After I finished jotting down a few notes on the product construction, I moved onto performance. After placing this cold cathode in my web-server?s case, I situated the cords, installed the rear PCI plate and stuck the little microphone near the front of the case where it would best respond to sound found in the room. The first thing I did was test the sound activation sensitivity at its lowest range. At lowest range I was able to pick up sound at about 5 feet from the microphone with a normal speaking tone. I then switched the sensitivity knob to its highest range and walked across the room about 20 feet away. Surprisingly enough, that little microphone was able to pick up my voice at a normal level and respond by flicking the cold cathode on and off. As far as accuracy of the sound response, it was fairly accurate. The one thing I was not very fond of was that you were forced to YELL in order to get the cold cathode at its full strength and there was no option to cure this. Another thing I didn?t like is that with the sound activation, the light is never as bright as it CAN be because it is never on long enough to warm up the gas inside the bulb.

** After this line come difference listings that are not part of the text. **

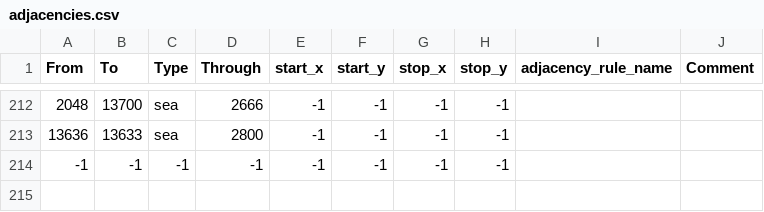
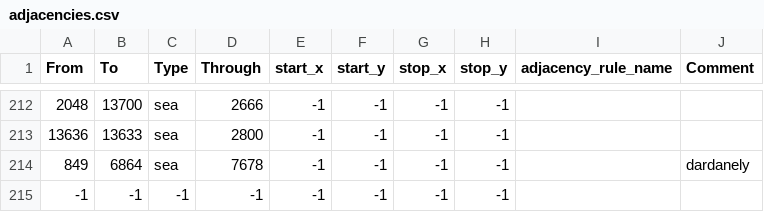
Before and after one commit to Kama-Pushka/Kursach-Fizika, a CSV file: map/adjacencies.csv, drawn as a sheet; only a part is shown, gaps mark what is left out.

```diff
--- a/map/adjacencies.csv
+++ b/map/adjacencies.csv
@@ -213,2 +213,3 @@ From;To;Type;Through;start_x;start_y;stop_x;stop_y;adjacency_rule_name;Comment
 13636;13633;sea;2800;-1;-1;-1;-1;;
+849;6864;sea;7678;-1;-1;-1;-1;;dardanely
 -1;-1;-1;-1;-1;-1;-1;-1;;
```
Also changed, not shown: 15 other files.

The next thing I tested was the static ON option. Like most cold cathodes, this bulb lit up-dim at first but after about a 10 minute warm up period the light was at full strength. Once this bulb was at full strength I instantly fell in love with the color. This cold cathode?s color was a purplish-blue, nothing like I had ever seen. It was also brighter than my LIGHT blue ZXMods cold cathode! With this CCFL I was hardly able to bear the light without blinking-no joke. From personal experience, I was aware that it usually takes a couple hours for the inverters to reach full heat along with the bulb. I decided to wait 24 hours for this test, and I was VERY disappointed with the heat output. The back of the inverter was extremely warm, almost to the point of not being able to touch it. As for the bulb?s heat, once again I was very disappointed. The heat put out by this bulb had to be at least 2 to three times warmer than my existing cold cathodes, but still not nearly as hot as the inverter. This brought me to the conclusion that this is definitely not living up to the name COLD cathode, but if case temperatures are not a problem for you then have no fear.
All in all, I was a little bit shaky about this product. Being my first Sound-Activated lighting sample, I was certainly amazed by the range of sound response, but disappointed when the CCFL was switched to Static ON due to heat output. The brightness of this product was like nothing ever seen before, and the color was certainly an original blue. For $29.50, this product can be picked up from IceeComputers.com. In my opinion, this really is not terribly expensive- if you think about paying about $25.00 for the average cold cathode, you would only be paying about $4.50 more for sound activation.